Alabama Governor Robert Bentley Lands Airbus Factory Deal for State
Posted by Warm Southern Breeze on Wednesday, July 11, 2012
Quite possibly, this is THE biggest industrial jobs deal in Alabama, ever!
Kudos to the Governor, and all who made it happen.
One thing’s for certain – direct & indirect jobs from this deal will be exceedingly superior to those in sawmills & cooperages!
Here’s to you, Governor!
Alabama Gov. Robert Bentley rides Airbus momentum in Europe
Published: Wednesday, July 11, 2012, 1:16 PM Updated: Wednesday, July 11, 2012, 2:08 PM
LONDON – Gov. Robert Bentley was tired.
He piled into the back of a cab early Wednesday for the ride out to Heathrow Airport, accompanied by a reporter; his wife, First Lady Dianne Bentley; his chief of staff, David Perry; and a pair of security guards.
His voice was hoarse and his suit was rumpled. In the past two days alone, he met with 24 individual companies at the air show, conducted a dozen or more interviews and delivered half as many speeches. In between, he fought the London gridlock, kept up with state issues back home and managed a couple of hours of sleep at night.
“I feel like a first-year resident, back in med school,” said Bentley, 69, who was a practicing dermatologist in Tuscaloosa before his election as governor in 2010. “If I sound tired, I am.”
It was a good kind of fatigue, he added. Bentley soared into Europe on the heels of arguably the biggest accomplishment in his 18-month tenure as governor: Airbus announced July 2 that it would construct a $600 million, 1,000-worker aircraft assembly plant in Mobile, giving the European company its first production site on U.S. soil and Bentley a signature win for his administration.
“It’s been a good week,” he said, as the car lurched into traffic. “There is nothing more important – nothing – than creating jobs for the people of Alabama. That’s why we’re here. We came to work hard, we came to meet companies and we came to meet people.”
Bentley is prone to car sickness, and prefers to drive or ride up front when possible. As the cab bucked and stopped, he fished a motion sickness tablet from his shirt pocket and swallowed it. Perry asked the driver to turn up the air conditioner.
“I’m fine,” Bentley said. “Let’s keep going.”
The Airbus project, he said, was unique because it introduced a new industry to Alabama. The opportunity to build airplanes – Airbus plans to assemble A320 jets in Mobile – could broaden the state’s economy in the same way that Mercedes-Benz did when it established the first automotive assembly plant in Alabama in 1994.
Landing Airbus, he said, “took a lot of effort by a lot of people.” And it took a lot of money. Alabama enticed the company with a package of cash, tax breaks and other incentives worth about $158 million.
“It’s expensive,” he said. “Is it a good deal right now? Not necessarily. But you have to look at potential.”

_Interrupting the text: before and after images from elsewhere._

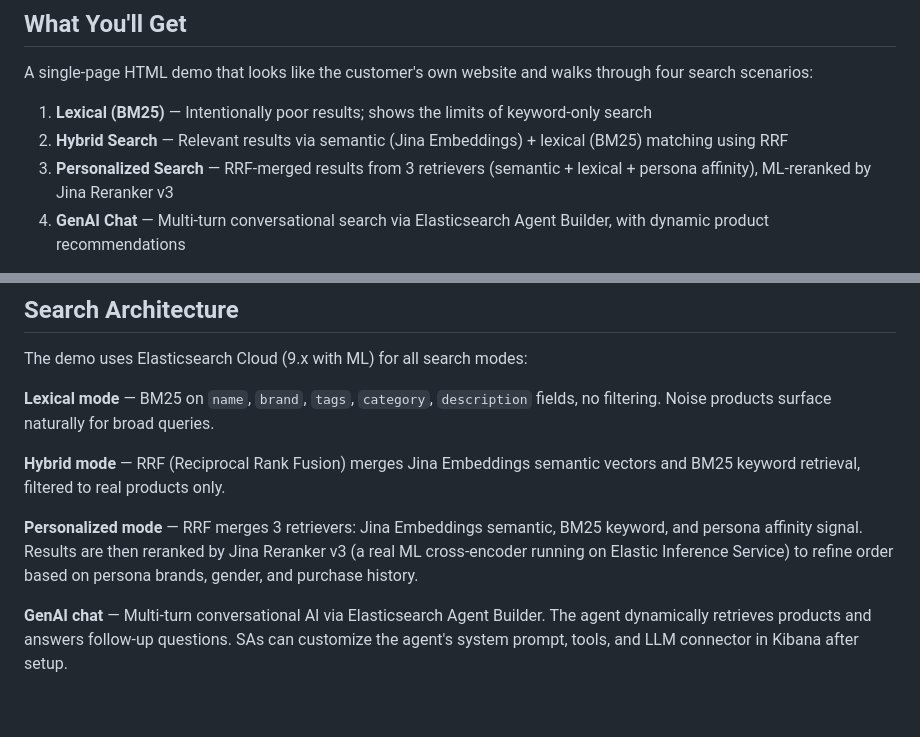
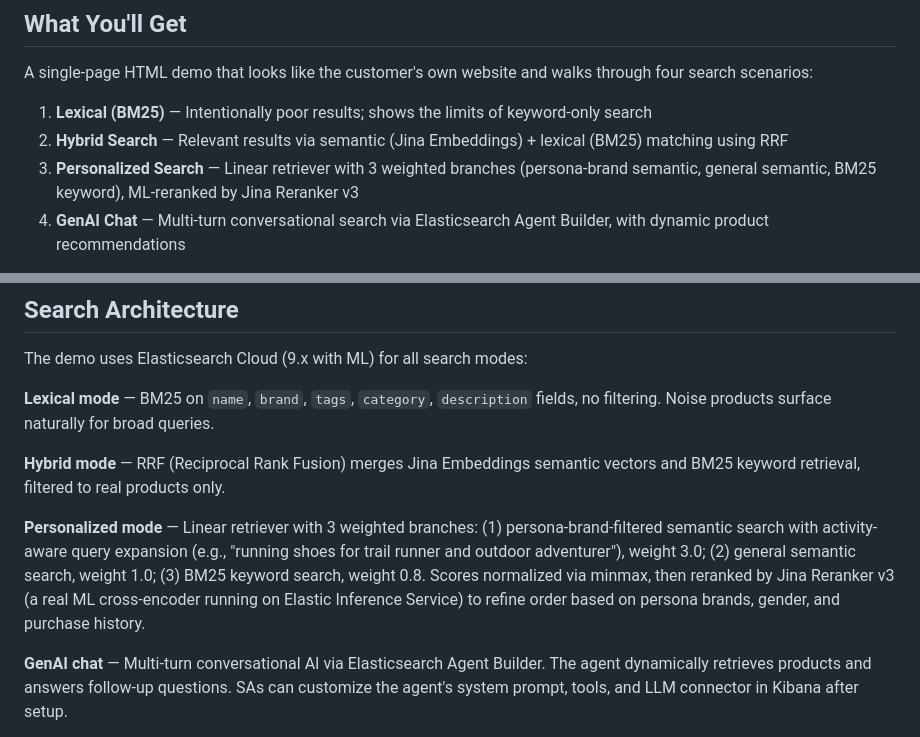
Before and after one commit to joltedbot/customizable_search_demo, a Markdown page: README.md, 2 parts joined by grey strips. GitHub-like rendering; blank space fills up the shorter version.

```diff
--- a/README.md
+++ b/README.md
@@ -8,7 +8,7 @@ A single-page HTML demo that looks like the customer's own website and walks thr
 
 1. **Lexical (BM25)** — Intentionally poor results; shows the limits of keyword-only search
 2. **Hybrid Search** — Relevant results via semantic (Jina Embeddings) + lexical (BM25) matching using RRF
-3. **Personalized Search** — RRF-merged results from 3 retrievers (semantic + lexical + persona affinity), ML-reranked by Jina Reranker v3
+3. **Personalized Search** — Linear retriever with 3 weighted branches (persona-brand semantic, general semantic, BM25 keyword), ML-reranked by Jina Reranker v3
 4. **GenAI Chat** — Multi-turn conversational search via Elasticsearch Agent Builder, with dynamic product recommendations
 
 The demo connects to a live Elasticsearch Cloud cluster for real semantic search, AI-powered reranking, and Kibana-hosted AI agents.
@@ -132,7 +132,7 @@ The demo uses Elasticsearch Cloud (9.x with ML) for all search modes:
 
 **Hybrid mode** — RRF (Reciprocal Rank Fusion) merges Jina Embeddings semantic vectors and BM25 keyword retrieval, filtered to real products only.
 
-**Personalized mode** — RRF merges 3 retrievers: Jina Embeddings semantic, BM25 keyword, and persona affinity signal. Results are then reranked by Jina Reranker v3 (a real ML cross-encoder running on Elastic Inference Service) to refine order based on persona brands, gender, and purchase history.
+**Personalized mode** — Linear retriever with 3 weighted branches: (1) persona-brand-filtered semantic search with activity-aware query expansion (e.g., "running shoes for trail runner and outdoor adventurer"), weight 3.0; (2) general semantic search, weight 1.0; (3) BM25 keyword search, weight 0.8. Scores normalized via minmax, then reranked by Jina Reranker v3 (a real ML cross-encoder running on Elastic Inference Service) to refine order based on persona brands, gender, and purchase history.
 
 **GenAI chat** — Multi-turn conversational AI via Elasticsearch Agent Builder. The agent dynamically retrieves products and answers follow-up questions. SAs can customize the agent's system prompt, tools, and LLM connector in Kibana after setup.
 
```
Also changed, not shown: CLAUDE.md (+2 -2 lines).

Bentley drew a comparison to the deal that brought Mercedes to Vance, Ala.
“Was Mercedes a good deal when we did it? No. But you look back and see the results, everything that followed it – it absolutely was worth every penny,” he said.
“A project like Airbus, you could get an entire supply chain. There are at least three indirect jobs for every one job at the plant. And if Airbus does as well as I know they can in Alabama, there’s no limit to where it can go.”
Bentley said incentives are a fact of life in economic development, necessary to compete against other states. But he said he wanted to make sure that Alabama taxpayers got a good deal.
“There were some tough negotiatons” with Airbus, he said. “We got what we wanted and we protected the taxpayer. I think they got what they wanted, too. But we did make sure we had strong clawbacks in case they don’t live up to it.
The project, he said, is far superior to the one that preceded it in Mobile. Airbus’ parent company, the European Aeronautic Defence and Space Co., had proposed to build refueling tankers for the U.S. Air Force on the same site at the Brookley Aeroplex.
EADS scrapped its plans in Mobile, however, when the Air Force picked Boeing Co. for the tanker contract in 2011.
“If we had the tanker, we probably wouldn’t have the A320,” Bentley said. “This is better because it’s tied to the commercial market. It has the potential to be so much larger. It’s not limited by the Department of Defense. It’s limited only by the economy and their ability to sell airplanes – and our ability to build them. But I don’t have any doubt about the abilities of Alabama workers. I’ll bet on them every time.”